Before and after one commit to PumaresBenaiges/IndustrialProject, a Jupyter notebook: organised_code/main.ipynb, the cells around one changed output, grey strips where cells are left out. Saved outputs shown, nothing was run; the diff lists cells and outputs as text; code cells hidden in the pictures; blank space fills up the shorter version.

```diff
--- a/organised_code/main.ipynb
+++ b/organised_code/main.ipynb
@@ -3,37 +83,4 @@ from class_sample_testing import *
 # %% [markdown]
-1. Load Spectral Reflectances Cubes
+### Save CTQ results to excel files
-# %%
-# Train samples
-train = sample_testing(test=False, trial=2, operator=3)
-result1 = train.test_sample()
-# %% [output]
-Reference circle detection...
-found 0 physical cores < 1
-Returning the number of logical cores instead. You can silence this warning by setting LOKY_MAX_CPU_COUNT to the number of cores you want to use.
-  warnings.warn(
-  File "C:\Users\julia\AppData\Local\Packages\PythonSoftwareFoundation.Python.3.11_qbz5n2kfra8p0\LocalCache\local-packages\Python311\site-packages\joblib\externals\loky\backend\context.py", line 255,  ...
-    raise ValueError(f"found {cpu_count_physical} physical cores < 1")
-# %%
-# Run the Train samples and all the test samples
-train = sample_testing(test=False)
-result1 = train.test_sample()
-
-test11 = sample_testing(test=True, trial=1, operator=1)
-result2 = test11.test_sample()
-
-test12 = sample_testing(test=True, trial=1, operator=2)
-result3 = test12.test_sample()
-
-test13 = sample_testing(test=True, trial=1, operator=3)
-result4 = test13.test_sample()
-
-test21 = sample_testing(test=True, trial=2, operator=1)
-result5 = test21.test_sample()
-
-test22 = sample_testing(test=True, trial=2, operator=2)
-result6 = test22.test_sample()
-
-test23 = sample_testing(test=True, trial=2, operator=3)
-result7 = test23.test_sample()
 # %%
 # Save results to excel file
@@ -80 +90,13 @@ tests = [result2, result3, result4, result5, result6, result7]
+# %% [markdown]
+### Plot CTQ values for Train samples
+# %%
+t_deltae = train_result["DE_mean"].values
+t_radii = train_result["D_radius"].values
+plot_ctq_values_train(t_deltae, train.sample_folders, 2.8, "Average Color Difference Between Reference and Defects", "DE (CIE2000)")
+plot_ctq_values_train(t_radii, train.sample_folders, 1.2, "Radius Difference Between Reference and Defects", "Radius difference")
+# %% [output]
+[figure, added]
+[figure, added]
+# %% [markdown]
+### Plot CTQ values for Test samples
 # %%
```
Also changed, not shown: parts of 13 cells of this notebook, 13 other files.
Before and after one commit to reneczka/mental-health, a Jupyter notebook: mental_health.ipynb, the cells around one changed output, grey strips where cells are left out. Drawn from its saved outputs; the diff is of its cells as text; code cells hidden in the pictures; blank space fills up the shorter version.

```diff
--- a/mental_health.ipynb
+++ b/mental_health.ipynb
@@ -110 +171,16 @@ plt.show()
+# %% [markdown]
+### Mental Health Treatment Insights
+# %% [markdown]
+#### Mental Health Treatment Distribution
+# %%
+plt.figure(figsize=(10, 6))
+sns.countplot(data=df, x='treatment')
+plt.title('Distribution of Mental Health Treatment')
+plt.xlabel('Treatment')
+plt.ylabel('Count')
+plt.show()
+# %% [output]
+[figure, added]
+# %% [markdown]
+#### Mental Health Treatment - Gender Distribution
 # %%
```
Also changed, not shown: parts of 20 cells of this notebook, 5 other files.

········

■ WORK ITEM: Nothing is to be left out: set down all the records again exactly.

■ RESPONSE BELOW:
Before and after one commit to PumaresBenaiges/IndustrialProject, a Jupyter notebook: organised_code/main.ipynb, the cells around one changed output, grey strips where cells are left out. Saved outputs shown, nothing was run; the diff lists cells and outputs as text; code cells hidden in the pictures; blank space fills up the shorter version.

```diff
--- a/organised_code/main.ipynb
+++ b/organised_code/main.ipynb
@@ -3,37 +83,4 @@ from class_sample_testing import *
 # %% [markdown]
-1. Load Spectral Reflectances Cubes
+### Save CTQ results to excel files
-# %%
-# Train samples
-train = sample_testing(test=False, trial=2, operator=3)
-result1 = train.test_sample()
-# %% [output]
-Reference circle detection...
-found 0 physical cores < 1
-Returning the number of logical cores instead. You can silence this warning by setting LOKY_MAX_CPU_COUNT to the number of cores you want to use.
-  warnings.warn(
-  File "C:\Users\julia\AppData\Local\Packages\PythonSoftwareFoundation.Python.3.11_qbz5n2kfra8p0\LocalCache\local-packages\Python311\site-packages\joblib\externals\loky\backend\context.py", line 255,  ...
-    raise ValueError(f"found {cpu_count_physical} physical cores < 1")
-# %%
-# Run the Train samples and all the test samples
-train = sample_testing(test=False)
-result1 = train.test_sample()
-
-test11 = sample_testing(test=True, trial=1, operator=1)
-result2 = test11.test_sample()
-
-test12 = sample_testing(test=True, trial=1, operator=2)
-result3 = test12.test_sample()
-
-test13 = sample_testing(test=True, trial=1, operator=3)
-result4 = test13.test_sample()
-
-test21 = sample_testing(test=True, trial=2, operator=1)
-result5 = test21.test_sample()
-
-test22 = sample_testing(test=True, trial=2, operator=2)
-result6 = test22.test_sample()
-
-test23 = sample_testing(test=True, trial=2, operator=3)
-result7 = test23.test_sample()
 # %%
 # Save results to excel file
@@ -80 +90,13 @@ tests = [result2, result3, result4, result5, result6, result7]
+# %% [markdown]
+### Plot CTQ values for Train samples
+# %%
+t_deltae = train_result["DE_mean"].values
+t_radii = train_result["D_radius"].values
+plot_ctq_values_train(t_deltae, train.sample_folders, 2.8, "Average Color Difference Between Reference and Defects", "DE (CIE2000)")
+plot_ctq_values_train(t_radii, train.sample_folders, 1.2, "Radius Difference Between Reference and Defects", "Radius difference")
+# %% [output]
+[figure, added]
+[figure, added]
+# %% [markdown]
+### Plot CTQ values for Test samples
 # %%
```
Also changed, not shown: parts of 13 cells of this notebook, 13 other files.
Before and after one commit to reneczka/mental-health, a Jupyter notebook: mental_health.ipynb, the cells around one changed output, grey strips where cells are left out. Drawn from its saved outputs; the diff is of its cells as text; code cells hidden in the pictures; blank space fills up the shorter version.

```diff
--- a/mental_health.ipynb
+++ b/mental_health.ipynb
@@ -110 +171,16 @@ plt.show()
+# %% [markdown]
+### Mental Health Treatment Insights
+# %% [markdown]
+#### Mental Health Treatment Distribution
+# %%
+plt.figure(figsize=(10, 6))
+sns.countplot(data=df, x='treatment')
+plt.title('Distribution of Mental Health Treatment')
+plt.xlabel('Treatment')
+plt.ylabel('Count')
+plt.show()
+# %% [output]
+[figure, added]
+# %% [markdown]
+#### Mental Health Treatment - Gender Distribution
 # %%
```
Also changed, not shown: parts of 20 cells of this notebook, 5 other files.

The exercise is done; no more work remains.